DIRECTIONS FOR THIS TASK: Find how many lines of the records below contain the word "flex" and write that number by itself.

THE RECORDS:
════════════════
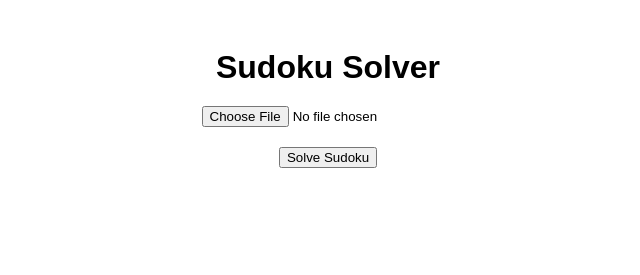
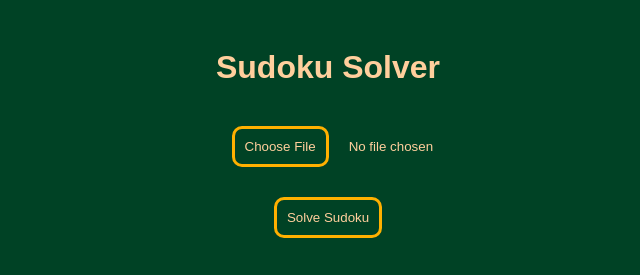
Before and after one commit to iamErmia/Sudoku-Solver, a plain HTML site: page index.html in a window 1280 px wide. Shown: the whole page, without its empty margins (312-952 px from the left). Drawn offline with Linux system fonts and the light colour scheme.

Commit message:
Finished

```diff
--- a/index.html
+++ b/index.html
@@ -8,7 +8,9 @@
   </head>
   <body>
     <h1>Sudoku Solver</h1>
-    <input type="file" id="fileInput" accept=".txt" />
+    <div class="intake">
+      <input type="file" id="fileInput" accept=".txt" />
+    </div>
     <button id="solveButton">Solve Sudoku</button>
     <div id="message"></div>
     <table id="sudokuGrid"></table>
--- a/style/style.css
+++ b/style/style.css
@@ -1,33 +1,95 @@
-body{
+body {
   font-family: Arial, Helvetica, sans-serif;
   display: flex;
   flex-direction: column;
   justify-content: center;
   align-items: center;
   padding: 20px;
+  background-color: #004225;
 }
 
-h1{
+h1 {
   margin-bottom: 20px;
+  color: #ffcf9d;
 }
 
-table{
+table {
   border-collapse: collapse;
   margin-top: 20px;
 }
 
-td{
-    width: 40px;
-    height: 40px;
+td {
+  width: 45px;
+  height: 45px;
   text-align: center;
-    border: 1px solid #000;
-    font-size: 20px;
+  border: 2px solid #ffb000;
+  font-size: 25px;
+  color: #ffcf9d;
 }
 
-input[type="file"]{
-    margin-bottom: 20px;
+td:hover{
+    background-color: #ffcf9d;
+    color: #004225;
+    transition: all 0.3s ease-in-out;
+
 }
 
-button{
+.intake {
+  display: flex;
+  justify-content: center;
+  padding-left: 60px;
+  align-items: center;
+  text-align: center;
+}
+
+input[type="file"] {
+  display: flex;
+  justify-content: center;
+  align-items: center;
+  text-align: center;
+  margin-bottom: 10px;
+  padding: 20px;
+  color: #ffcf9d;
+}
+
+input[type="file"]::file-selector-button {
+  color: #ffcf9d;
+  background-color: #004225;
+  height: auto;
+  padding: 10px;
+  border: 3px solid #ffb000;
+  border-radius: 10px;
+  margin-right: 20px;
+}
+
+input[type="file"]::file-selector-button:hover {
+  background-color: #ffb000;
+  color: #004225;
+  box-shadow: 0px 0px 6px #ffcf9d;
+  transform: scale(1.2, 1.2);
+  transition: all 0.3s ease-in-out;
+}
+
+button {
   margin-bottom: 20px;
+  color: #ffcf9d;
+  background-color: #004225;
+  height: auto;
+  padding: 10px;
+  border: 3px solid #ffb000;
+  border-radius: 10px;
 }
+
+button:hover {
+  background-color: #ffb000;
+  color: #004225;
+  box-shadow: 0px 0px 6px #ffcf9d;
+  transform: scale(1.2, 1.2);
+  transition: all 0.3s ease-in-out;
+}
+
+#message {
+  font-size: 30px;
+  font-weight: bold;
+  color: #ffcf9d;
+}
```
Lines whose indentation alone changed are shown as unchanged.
════════════════
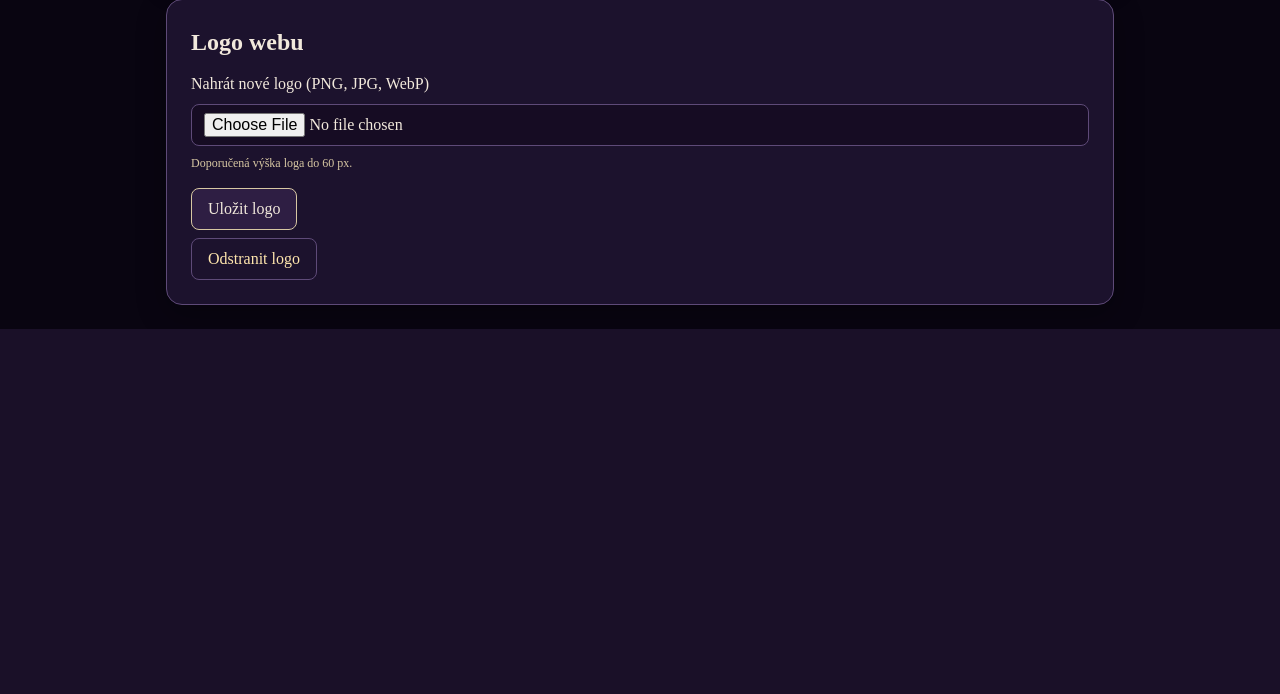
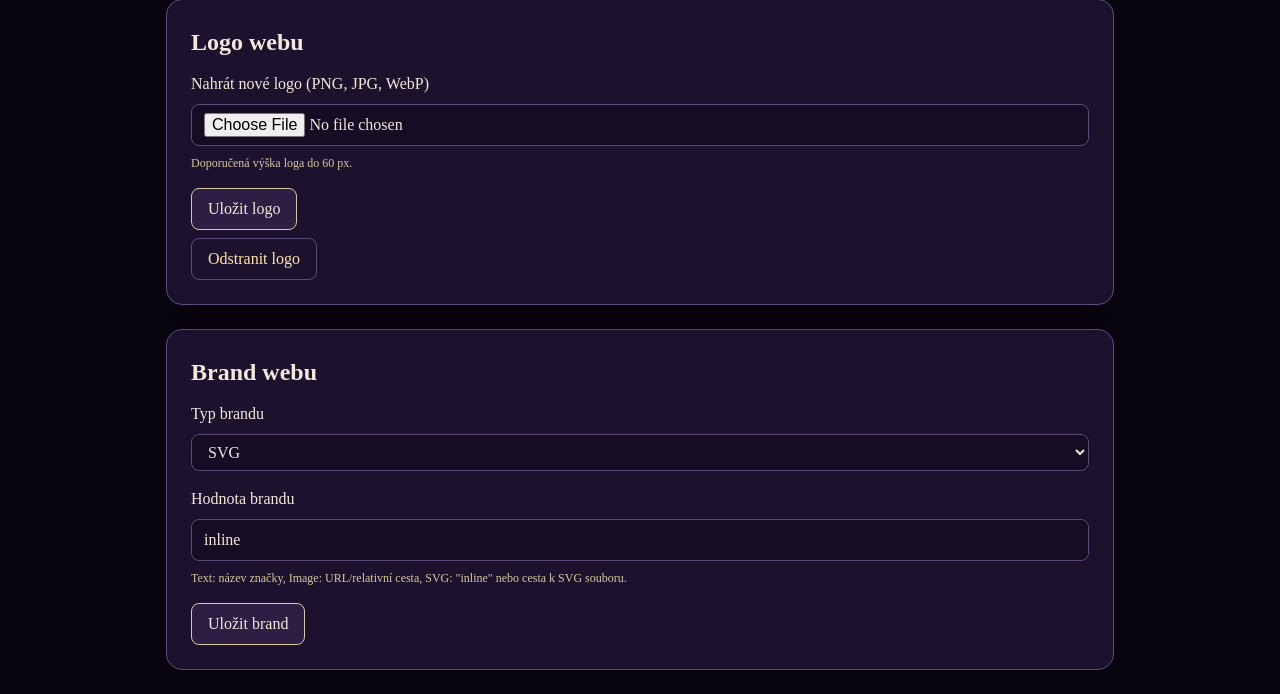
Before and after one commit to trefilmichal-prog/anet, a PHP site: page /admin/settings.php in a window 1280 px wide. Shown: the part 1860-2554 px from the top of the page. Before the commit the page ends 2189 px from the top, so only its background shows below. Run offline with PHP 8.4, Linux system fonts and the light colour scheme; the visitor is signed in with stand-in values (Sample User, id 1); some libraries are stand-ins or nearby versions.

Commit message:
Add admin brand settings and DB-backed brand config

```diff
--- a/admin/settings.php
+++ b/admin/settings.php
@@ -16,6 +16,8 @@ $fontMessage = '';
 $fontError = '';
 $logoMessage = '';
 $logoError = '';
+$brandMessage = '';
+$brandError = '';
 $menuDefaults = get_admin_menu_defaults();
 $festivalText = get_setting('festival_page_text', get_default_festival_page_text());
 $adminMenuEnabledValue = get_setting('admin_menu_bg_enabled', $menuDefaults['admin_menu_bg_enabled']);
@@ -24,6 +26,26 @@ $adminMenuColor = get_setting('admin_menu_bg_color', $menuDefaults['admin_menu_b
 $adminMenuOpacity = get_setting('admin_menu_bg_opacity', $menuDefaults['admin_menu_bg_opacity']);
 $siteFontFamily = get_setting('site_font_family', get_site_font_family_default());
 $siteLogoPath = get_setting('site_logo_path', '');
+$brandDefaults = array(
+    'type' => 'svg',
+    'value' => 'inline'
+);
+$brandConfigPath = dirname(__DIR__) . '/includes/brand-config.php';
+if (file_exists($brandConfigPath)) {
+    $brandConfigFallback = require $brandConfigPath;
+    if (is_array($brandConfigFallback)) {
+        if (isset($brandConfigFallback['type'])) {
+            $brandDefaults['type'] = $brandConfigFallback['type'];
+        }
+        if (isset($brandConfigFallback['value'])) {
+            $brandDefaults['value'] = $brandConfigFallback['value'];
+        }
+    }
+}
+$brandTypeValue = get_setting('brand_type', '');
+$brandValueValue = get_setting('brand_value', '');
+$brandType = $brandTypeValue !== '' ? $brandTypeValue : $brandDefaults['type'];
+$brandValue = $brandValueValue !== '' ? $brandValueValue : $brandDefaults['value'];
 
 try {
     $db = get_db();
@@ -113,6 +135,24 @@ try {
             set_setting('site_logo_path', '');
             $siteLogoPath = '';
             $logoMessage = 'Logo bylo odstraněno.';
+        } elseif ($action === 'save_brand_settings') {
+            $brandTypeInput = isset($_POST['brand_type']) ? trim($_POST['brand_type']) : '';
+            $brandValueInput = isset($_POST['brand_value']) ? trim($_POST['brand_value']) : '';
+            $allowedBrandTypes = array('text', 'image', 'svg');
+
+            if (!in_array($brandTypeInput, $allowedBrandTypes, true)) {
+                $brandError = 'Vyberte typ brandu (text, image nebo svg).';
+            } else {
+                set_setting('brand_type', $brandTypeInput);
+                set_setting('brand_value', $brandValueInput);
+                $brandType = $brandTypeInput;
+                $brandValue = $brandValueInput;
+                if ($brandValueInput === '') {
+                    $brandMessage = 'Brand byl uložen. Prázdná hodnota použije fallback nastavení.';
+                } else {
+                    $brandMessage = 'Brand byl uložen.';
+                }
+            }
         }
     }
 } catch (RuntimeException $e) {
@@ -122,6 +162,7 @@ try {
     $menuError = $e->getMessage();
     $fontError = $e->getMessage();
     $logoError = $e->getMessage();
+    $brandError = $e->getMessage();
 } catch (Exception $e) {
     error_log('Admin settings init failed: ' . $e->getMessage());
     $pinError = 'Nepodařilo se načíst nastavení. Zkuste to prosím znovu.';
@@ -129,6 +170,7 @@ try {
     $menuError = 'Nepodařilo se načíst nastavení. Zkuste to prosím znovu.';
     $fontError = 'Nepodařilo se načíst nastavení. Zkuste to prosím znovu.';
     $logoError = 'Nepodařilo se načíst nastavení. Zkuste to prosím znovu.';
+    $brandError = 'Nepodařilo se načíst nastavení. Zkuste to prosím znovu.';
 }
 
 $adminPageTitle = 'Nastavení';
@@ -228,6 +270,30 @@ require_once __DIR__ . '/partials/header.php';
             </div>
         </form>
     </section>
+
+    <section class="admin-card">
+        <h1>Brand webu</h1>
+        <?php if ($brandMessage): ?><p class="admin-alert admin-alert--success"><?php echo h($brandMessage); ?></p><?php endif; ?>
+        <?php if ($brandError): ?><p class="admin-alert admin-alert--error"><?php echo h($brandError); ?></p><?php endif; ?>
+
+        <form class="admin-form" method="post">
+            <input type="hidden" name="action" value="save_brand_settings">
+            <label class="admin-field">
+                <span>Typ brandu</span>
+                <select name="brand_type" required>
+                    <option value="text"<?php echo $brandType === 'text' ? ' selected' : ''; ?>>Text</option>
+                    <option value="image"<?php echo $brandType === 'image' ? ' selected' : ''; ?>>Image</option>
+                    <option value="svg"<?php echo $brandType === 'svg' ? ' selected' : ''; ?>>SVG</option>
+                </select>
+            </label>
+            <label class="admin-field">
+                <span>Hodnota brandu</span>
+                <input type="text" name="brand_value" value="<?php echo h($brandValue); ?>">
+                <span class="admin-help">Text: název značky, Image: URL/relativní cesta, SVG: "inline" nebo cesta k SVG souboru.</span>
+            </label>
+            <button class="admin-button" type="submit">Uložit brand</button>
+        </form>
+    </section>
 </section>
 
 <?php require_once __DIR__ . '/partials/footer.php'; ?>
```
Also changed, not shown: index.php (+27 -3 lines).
════════════════
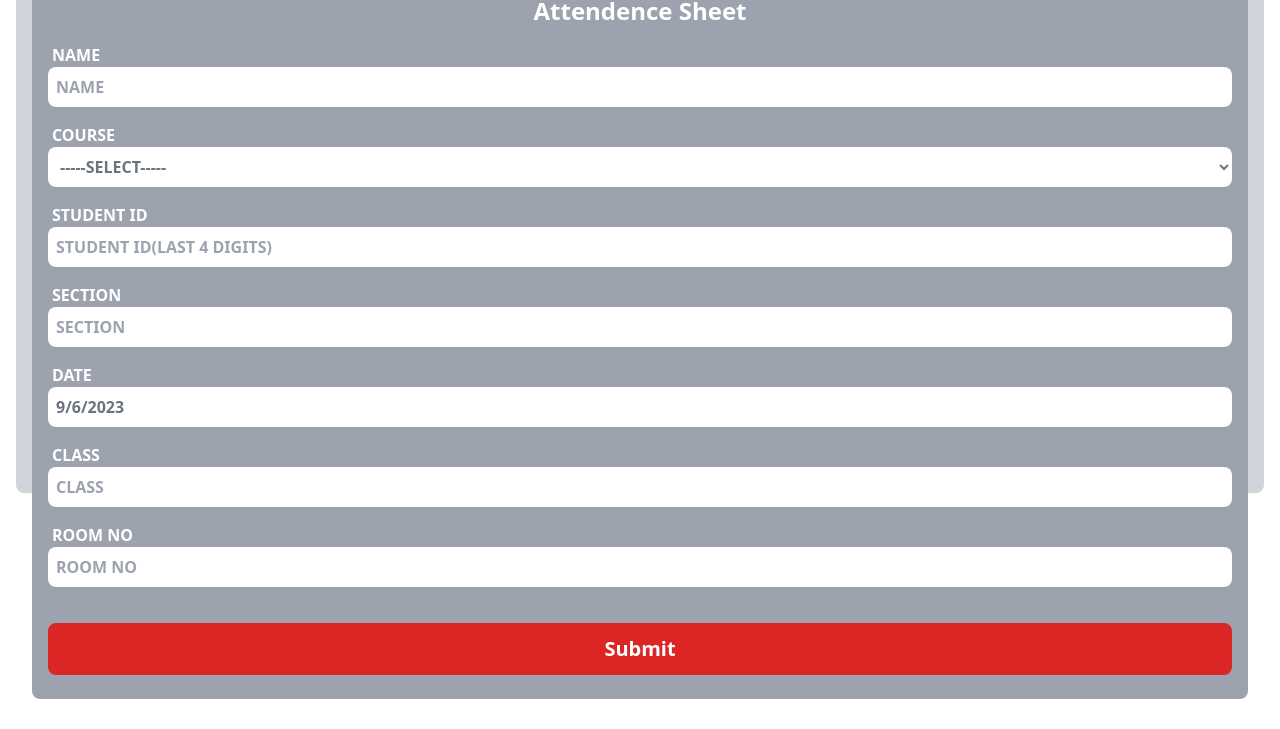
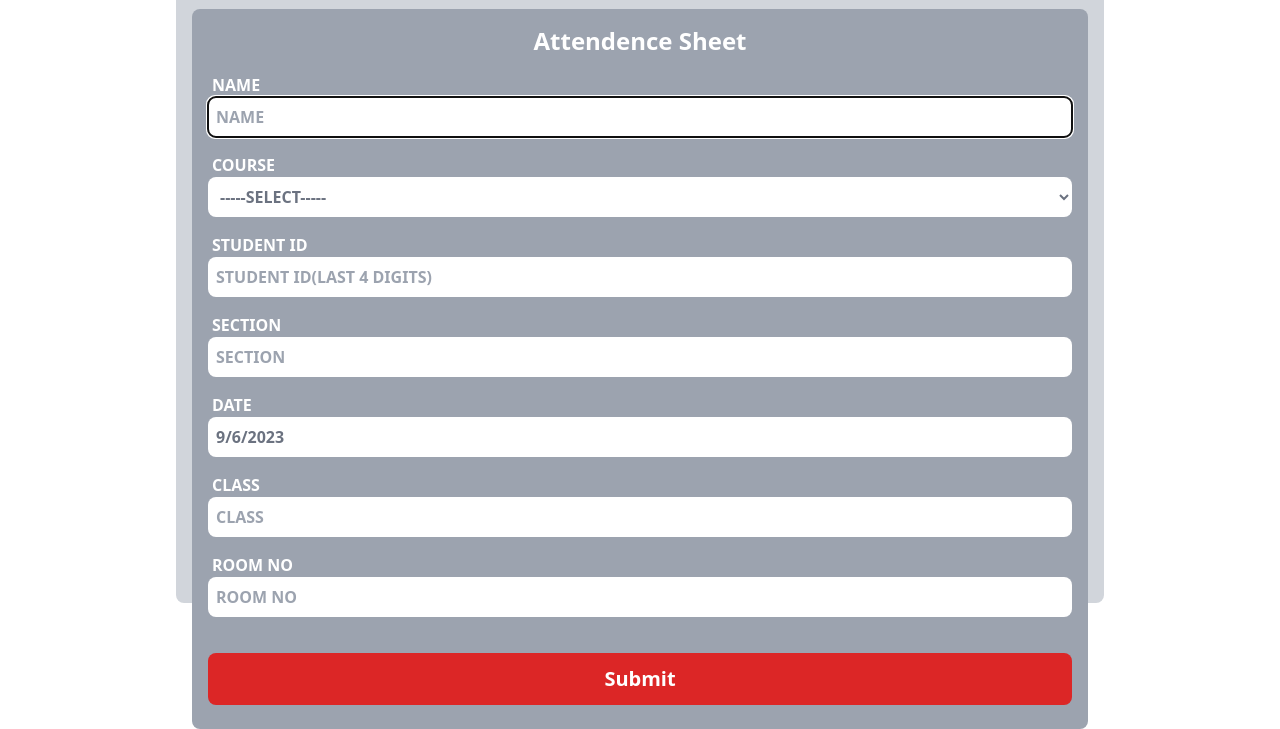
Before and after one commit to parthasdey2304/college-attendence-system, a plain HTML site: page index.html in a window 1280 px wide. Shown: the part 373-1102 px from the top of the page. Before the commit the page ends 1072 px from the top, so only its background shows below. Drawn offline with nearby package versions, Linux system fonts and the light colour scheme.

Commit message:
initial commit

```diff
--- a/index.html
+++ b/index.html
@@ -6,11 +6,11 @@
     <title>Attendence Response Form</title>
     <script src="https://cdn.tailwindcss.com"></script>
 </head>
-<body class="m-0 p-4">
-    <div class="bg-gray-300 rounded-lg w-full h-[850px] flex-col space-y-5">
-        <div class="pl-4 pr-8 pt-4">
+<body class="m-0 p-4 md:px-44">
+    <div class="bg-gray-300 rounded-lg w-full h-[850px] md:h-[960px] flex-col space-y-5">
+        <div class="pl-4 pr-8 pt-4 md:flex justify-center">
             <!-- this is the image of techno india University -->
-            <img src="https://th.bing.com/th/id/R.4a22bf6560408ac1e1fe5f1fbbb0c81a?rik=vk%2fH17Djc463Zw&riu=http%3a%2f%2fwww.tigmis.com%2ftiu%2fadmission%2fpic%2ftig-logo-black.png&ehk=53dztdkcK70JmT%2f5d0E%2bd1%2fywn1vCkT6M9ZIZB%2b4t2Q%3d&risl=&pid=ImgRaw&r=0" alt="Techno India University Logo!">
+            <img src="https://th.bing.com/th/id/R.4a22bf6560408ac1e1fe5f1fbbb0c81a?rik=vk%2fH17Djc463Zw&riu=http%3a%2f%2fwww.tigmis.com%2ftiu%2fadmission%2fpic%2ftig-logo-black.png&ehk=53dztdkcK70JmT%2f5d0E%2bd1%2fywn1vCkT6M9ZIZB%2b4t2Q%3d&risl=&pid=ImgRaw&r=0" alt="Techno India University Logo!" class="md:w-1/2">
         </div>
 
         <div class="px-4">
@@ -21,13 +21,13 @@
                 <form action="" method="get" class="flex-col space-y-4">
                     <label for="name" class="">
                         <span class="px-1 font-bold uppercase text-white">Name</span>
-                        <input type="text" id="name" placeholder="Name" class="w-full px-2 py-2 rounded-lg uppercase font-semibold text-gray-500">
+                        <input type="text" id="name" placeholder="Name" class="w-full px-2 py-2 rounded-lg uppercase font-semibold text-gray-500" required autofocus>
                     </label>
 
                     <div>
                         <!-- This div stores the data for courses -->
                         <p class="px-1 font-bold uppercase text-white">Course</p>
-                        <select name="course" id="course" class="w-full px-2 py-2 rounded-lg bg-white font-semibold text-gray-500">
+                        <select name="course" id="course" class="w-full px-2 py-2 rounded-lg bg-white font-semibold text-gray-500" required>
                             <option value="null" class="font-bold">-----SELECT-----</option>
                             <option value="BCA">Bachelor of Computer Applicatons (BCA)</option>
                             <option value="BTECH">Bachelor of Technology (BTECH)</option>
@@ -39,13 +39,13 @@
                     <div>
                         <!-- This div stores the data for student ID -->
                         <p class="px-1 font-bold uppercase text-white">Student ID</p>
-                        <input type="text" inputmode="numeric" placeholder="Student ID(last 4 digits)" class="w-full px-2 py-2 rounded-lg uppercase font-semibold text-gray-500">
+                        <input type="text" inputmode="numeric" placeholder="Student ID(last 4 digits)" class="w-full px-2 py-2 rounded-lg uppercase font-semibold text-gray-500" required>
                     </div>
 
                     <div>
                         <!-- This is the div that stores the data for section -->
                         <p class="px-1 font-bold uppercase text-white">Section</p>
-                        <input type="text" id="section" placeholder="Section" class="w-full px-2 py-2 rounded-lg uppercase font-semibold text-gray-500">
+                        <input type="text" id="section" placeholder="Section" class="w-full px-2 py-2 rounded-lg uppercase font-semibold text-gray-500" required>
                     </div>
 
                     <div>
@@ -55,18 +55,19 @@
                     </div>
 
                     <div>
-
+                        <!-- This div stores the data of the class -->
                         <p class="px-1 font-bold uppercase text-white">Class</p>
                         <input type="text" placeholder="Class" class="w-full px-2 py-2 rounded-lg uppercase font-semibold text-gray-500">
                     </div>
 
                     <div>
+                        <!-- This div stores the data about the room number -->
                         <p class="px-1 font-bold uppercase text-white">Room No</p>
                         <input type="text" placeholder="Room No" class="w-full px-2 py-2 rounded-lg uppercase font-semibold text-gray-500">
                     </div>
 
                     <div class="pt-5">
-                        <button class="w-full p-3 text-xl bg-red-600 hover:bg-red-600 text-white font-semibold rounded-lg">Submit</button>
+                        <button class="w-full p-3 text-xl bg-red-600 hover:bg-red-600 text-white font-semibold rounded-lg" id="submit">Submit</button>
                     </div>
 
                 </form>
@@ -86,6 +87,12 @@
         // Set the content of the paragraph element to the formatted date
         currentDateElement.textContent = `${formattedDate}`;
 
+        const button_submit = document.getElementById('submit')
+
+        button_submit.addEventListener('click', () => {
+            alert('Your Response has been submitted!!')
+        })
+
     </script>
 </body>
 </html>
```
════════════════
WRITTEN SOLUTION: 8